Thursday January 19th 2006, 6:45 am
Filed under: Free Speech, Free Press, Courts
From Kevin of Lean Left:
On Tuesday, I heard Keith Olbermann talking about MLB suing some stats provider. MLBs claim was apparently that the stats and statistical profiles of major league players were the property of MLB and the players association. They were arguing not that a particular record of the stats was protected under the country’s IP laws, but that all stats everywhere were.
…MLB is arguing that they own the statistics to all baseball games, no matter who records them or in what format they are recorded. Your scorecards form the game, the USA Today box scores, and the ESPN scroll all belong to MBL under this line of reasoning. I sincerely hope that I am either misunderstanding their argument or that this will get laughed out of court.
The fact that it got this far, however, is another black mark against our intellectual property laws. In our intellectual property regime, it is possible to patent a gene…and MLB is arguing that it is possible to copyright not a particular recording of a historical event but the actual event itself.
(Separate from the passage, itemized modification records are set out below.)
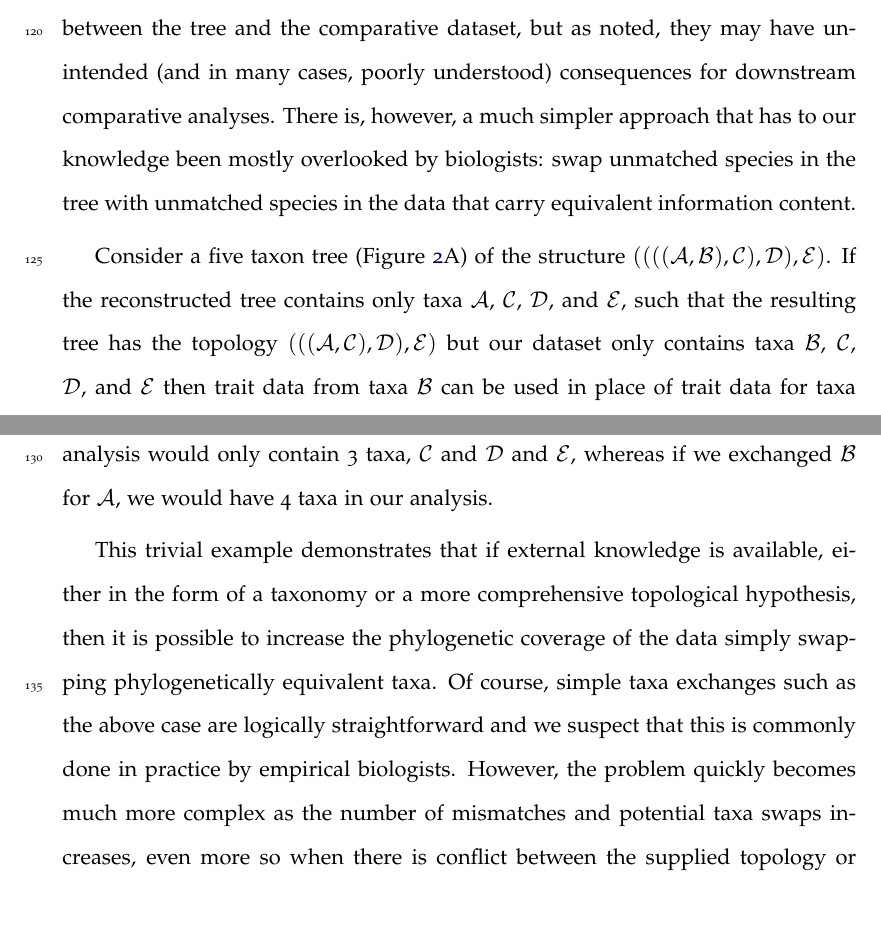
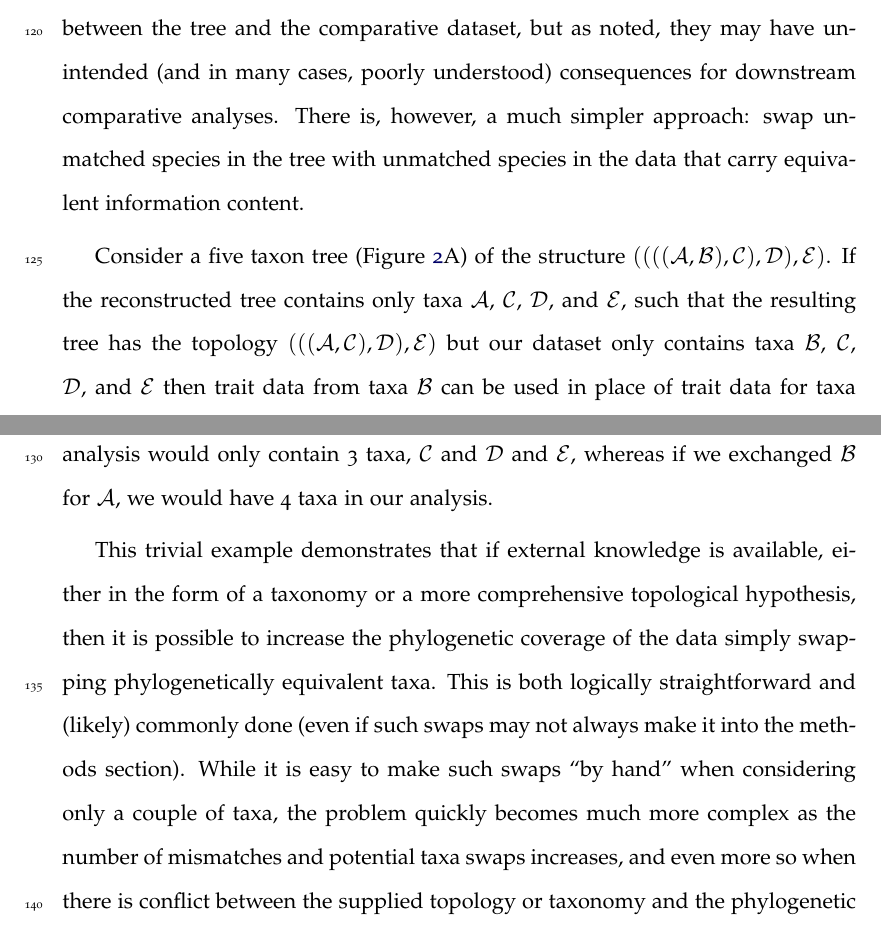
Before and after one commit to traitecoevo/phyndr-ms, a LaTeX document (ms/phyndr-ms.tex): two parts of pages 5 and 6 of 26, joined at a grey line, cut so that both start at the same text. Compiled offline with pdfLaTeX.

Commit message:
manuscript edits in response to reviewer comments

```diff
--- a/ms/phyndr-ms.tex
+++ b/ms/phyndr-ms.tex
@@ -81,11 +81,11 @@ While such an approach may be very useful in some contexts, it may generate bias
 
 The problem of a mismatch between phylogenetic and trait data could be tackled from the other direction --- some lineages may be included in the phylogeny without a corresponding trait value in the dataset --- using some sort of data imputation method. A number of recent studies have suggested approaches to accomplish this, some using the parameters of a phylogenetic model \citep{phylopars, Fagan2013, PEM, Swenson2014} and others using a taxonomic sampling model \citep{FitzJohn2014, Sandel2015}. These each have their benefits and drawbacks: using phylogenetic models assumes the observed trait values are a random sample of the distribution of trait values, an assumption that may often be egregiously violated \citep{FitzJohn2014}, whereas taxonomy-based approaches do not make full use of the structure of the phylogeny and require \emph{ad hoc} assumptions about the sampling distribution for the traits. In any case, all of these involve various assumptions about the unknown states and the validity of these may be difficult to assess in many cases.
 
-The strategies described above are potentially useful for increasing the overlap between the tree and the comparative dataset, but as noted, they may have unintended (and in many cases, poorly understood) consequences for downstream comparative analyses. There is, however, a much simpler approach that has to our knowledge been mostly overlooked by biologists: swap unmatched species in the tree with unmatched species in the data that carry equivalent information content.
+The strategies described above are potentially useful for increasing the overlap between the tree and the comparative dataset, but as noted, they may have unintended (and in many cases, poorly understood) consequences for downstream comparative analyses. There is, however, a much simpler approach: swap unmatched species in the tree with unmatched species in the data that carry equivalent information content.
 
 Consider a five taxon tree (Figure \ref{fig:algo}A) of the structure $((((\mathcal{A},\mathcal{B}),\mathcal{C}),\mathcal{D}),\mathcal{E})$. If the reconstructed tree contains only taxa $\mathcal{A}$, $\mathcal{C}$, $\mathcal{D}$, and $\mathcal{E}$, such that the resulting tree has the topology $(((\mathcal{A},\mathcal{C}),\mathcal{D}),\mathcal{E})$ but our dataset only contains taxa $\mathcal{B}$, $\mathcal{C}$, $\mathcal{D}$, and $\mathcal{E}$  then trait data from taxa $\mathcal{B}$ can be used in place of trait data for taxa $\mathcal{A}$ without any loss of information. If we simply dropped unmatched taxa, our analysis would only contain 3 taxa, $\mathcal{C}$ and $\mathcal{D}$ and $\mathcal{E}$, whereas if we exchanged $\mathcal{B}$ for $\mathcal{A}$, we would have 4 taxa in our analysis.
 
-This trivial example demonstrates that if external knowledge is available, either in the form of a taxonomy or a more comprehensive topological hypothesis, then it is possible to increase the phylogenetic coverage of the data simply swapping phylogenetically equivalent taxa. Of course, simple taxa exchanges such as the above case are logically straightforward and we suspect that this is commonly done in practice by empirical biologists. However, the problem quickly becomes much more complex as the number of mismatches and potential taxa swaps increases, even more so when there is conflict between the supplied topology or taxonomy and the phylogenetic tree being used for analysis. Here we develop a simple algorithm to generate a set of swaps that maximizes the intersection of the phylogenetic tree and comparative data without inducing any new splits in the tree. We have created an efficient implementation of our algorithm which is available as the R package {\phyndr}.
+This trivial example demonstrates that if external knowledge is available, either in the form of a taxonomy or a more comprehensive topological hypothesis, then it is possible to increase the phylogenetic coverage of the data simply swapping phylogenetically equivalent taxa. This is both logically straightforward and (likely) commonly done (even if such swaps may not always make it into the methods section). While it is easy to make such swaps ``by hand'' when considering only a couple of taxa, the problem quickly becomes much more complex as the number of mismatches and potential taxa swaps increases, and even more so when there is conflict between the supplied topology or taxonomy and the phylogenetic tree being used for analysis. Here we develop a simple algorithm to generate a set of swaps that maximizes the intersection of the phylogenetic tree and comparative data without inducing any new splits in the tree. We have created an efficient implementation of our algorithm which is available as the R package {\phyndr}.
 
 \section{Taxon-swapping algorithm}
 
```
Also changed, not shown: ms/phyndr-ms.tex (2 more changed lines).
How did we get to the point where this kind of nonsense is actually advanced by a reputable law firm?
The AP has more:
A company that runs sports fantasy leagues is asking a federal court to decide whether major leaguers’ batting averages and home run counts are historical facts that can be used freely or property that can be sold.